Work request: Would you please copy out each entry exactly?

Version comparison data
<<<<

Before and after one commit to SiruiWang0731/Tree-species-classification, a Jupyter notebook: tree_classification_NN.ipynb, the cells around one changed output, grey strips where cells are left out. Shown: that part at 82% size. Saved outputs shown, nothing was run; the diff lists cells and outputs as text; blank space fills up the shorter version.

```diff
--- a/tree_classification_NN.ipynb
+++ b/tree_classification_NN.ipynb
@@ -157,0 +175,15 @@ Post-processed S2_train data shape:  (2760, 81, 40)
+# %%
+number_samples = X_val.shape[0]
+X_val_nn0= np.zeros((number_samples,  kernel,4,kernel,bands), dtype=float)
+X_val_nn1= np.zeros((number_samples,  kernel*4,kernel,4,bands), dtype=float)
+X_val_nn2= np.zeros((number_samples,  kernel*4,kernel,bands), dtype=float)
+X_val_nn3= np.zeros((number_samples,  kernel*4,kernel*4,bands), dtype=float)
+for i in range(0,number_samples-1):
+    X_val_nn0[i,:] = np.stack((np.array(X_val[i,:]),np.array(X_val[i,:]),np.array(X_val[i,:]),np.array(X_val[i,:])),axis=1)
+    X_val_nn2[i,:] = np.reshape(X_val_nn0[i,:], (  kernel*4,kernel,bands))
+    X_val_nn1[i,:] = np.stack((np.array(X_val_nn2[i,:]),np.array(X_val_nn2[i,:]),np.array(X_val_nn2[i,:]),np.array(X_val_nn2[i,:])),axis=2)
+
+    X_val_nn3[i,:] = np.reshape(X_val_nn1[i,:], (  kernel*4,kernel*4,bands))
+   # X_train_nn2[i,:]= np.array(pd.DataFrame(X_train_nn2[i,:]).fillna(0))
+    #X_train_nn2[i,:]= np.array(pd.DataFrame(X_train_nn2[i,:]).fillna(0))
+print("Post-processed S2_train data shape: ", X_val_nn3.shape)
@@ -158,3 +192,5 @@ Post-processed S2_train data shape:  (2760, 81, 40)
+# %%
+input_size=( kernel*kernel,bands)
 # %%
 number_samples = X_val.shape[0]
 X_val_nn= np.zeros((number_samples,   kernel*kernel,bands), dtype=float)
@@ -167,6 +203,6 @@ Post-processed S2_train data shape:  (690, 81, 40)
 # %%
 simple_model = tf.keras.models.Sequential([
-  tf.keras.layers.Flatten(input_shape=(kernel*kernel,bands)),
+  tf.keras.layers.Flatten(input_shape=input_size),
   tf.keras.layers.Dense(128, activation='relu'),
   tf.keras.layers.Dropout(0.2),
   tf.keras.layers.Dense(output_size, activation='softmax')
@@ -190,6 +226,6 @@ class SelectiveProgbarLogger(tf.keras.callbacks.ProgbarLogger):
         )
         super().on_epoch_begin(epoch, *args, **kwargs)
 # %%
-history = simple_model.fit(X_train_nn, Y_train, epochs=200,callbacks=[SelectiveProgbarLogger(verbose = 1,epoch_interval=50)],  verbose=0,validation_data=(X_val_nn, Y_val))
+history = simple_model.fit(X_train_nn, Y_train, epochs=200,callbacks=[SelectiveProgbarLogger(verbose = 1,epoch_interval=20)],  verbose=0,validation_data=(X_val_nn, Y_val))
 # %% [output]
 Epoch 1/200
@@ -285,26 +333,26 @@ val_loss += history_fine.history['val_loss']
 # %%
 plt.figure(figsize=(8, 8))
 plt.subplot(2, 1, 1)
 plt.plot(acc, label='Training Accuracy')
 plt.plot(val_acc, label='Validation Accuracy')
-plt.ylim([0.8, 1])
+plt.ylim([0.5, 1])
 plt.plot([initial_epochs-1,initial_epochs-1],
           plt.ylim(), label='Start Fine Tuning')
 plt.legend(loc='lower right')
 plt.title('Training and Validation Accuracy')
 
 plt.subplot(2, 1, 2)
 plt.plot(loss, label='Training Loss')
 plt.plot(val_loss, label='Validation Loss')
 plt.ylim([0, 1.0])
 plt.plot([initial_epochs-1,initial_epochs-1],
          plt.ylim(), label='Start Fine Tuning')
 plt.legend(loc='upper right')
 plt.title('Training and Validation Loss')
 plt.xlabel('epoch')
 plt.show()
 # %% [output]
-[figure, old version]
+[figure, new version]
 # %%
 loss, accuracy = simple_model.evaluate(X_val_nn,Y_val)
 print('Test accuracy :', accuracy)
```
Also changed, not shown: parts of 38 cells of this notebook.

>>>>

Solution for this exercise:
Before and after one commit to SiruiWang0731/Tree-species-classification, a Jupyter notebook: tree_classification_NN.ipynb, the cells around one changed output, grey strips where cells are left out. Shown: that part at 82% size. Saved outputs shown, nothing was run; the diff lists cells and outputs as text; blank space fills up the shorter version.

```diff
--- a/tree_classification_NN.ipynb
+++ b/tree_classification_NN.ipynb
@@ -157,0 +175,15 @@ Post-processed S2_train data shape:  (2760, 81, 40)
+# %%
+number_samples = X_val.shape[0]
+X_val_nn0= np.zeros((number_samples,  kernel,4,kernel,bands), dtype=float)
+X_val_nn1= np.zeros((number_samples,  kernel*4,kernel,4,bands), dtype=float)
+X_val_nn2= np.zeros((number_samples,  kernel*4,kernel,bands), dtype=float)
+X_val_nn3= np.zeros((number_samples,  kernel*4,kernel*4,bands), dtype=float)
+for i in range(0,number_samples-1):
+    X_val_nn0[i,:] = np.stack((np.array(X_val[i,:]),np.array(X_val[i,:]),np.array(X_val[i,:]),np.array(X_val[i,:])),axis=1)
+    X_val_nn2[i,:] = np.reshape(X_val_nn0[i,:], (  kernel*4,kernel,bands))
+    X_val_nn1[i,:] = np.stack((np.array(X_val_nn2[i,:]),np.array(X_val_nn2[i,:]),np.array(X_val_nn2[i,:]),np.array(X_val_nn2[i,:])),axis=2)
+
+    X_val_nn3[i,:] = np.reshape(X_val_nn1[i,:], (  kernel*4,kernel*4,bands))
+   # X_train_nn2[i,:]= np.array(pd.DataFrame(X_train_nn2[i,:]).fillna(0))
+    #X_train_nn2[i,:]= np.array(pd.DataFrame(X_train_nn2[i,:]).fillna(0))
+print("Post-processed S2_train data shape: ", X_val_nn3.shape)
@@ -158,3 +192,5 @@ Post-processed S2_train data shape:  (2760, 81, 40)
+# %%
+input_size=( kernel*kernel,bands)
 # %%
 number_samples = X_val.shape[0]
 X_val_nn= np.zeros((number_samples,   kernel*kernel,bands), dtype=float)
@@ -167,6 +203,6 @@ Post-processed S2_train data shape:  (690, 81, 40)
 # %%
 simple_model = tf.keras.models.Sequential([
-  tf.keras.layers.Flatten(input_shape=(kernel*kernel,bands)),
+  tf.keras.layers.Flatten(input_shape=input_size),
   tf.keras.layers.Dense(128, activation='relu'),
   tf.keras.layers.Dropout(0.2),
   tf.keras.layers.Dense(output_size, activation='softmax')
@@ -190,6 +226,6 @@ class SelectiveProgbarLogger(tf.keras.callbacks.ProgbarLogger):
         )
         super().on_epoch_begin(epoch, *args, **kwargs)
 # %%
-history = simple_model.fit(X_train_nn, Y_train, epochs=200,callbacks=[SelectiveProgbarLogger(verbose = 1,epoch_interval=50)],  verbose=0,validation_data=(X_val_nn, Y_val))
+history = simple_model.fit(X_train_nn, Y_train, epochs=200,callbacks=[SelectiveProgbarLogger(verbose = 1,epoch_interval=20)],  verbose=0,validation_data=(X_val_nn, Y_val))
 # %% [output]
 Epoch 1/200
@@ -285,26 +333,26 @@ val_loss += history_fine.history['val_loss']
 # %%
 plt.figure(figsize=(8, 8))
 plt.subplot(2, 1, 1)
 plt.plot(acc, label='Training Accuracy')
 plt.plot(val_acc, label='Validation Accuracy')
-plt.ylim([0.8, 1])
+plt.ylim([0.5, 1])
 plt.plot([initial_epochs-1,initial_epochs-1],
           plt.ylim(), label='Start Fine Tuning')
 plt.legend(loc='lower right')
 plt.title('Training and Validation Accuracy')
 
 plt.subplot(2, 1, 2)
 plt.plot(loss, label='Training Loss')
 plt.plot(val_loss, label='Validation Loss')
 plt.ylim([0, 1.0])
 plt.plot([initial_epochs-1,initial_epochs-1],
          plt.ylim(), label='Start Fine Tuning')
 plt.legend(loc='upper right')
 plt.title('Training and Validation Loss')
 plt.xlabel('epoch')
 plt.show()
 # %% [output]
-[figure, old version]
+[figure, new version]
 # %%
 loss, accuracy = simple_model.evaluate(X_val_nn,Y_val)
 print('Test accuracy :', accuracy)
```
Also changed, not shown: parts of 38 cells of this notebook.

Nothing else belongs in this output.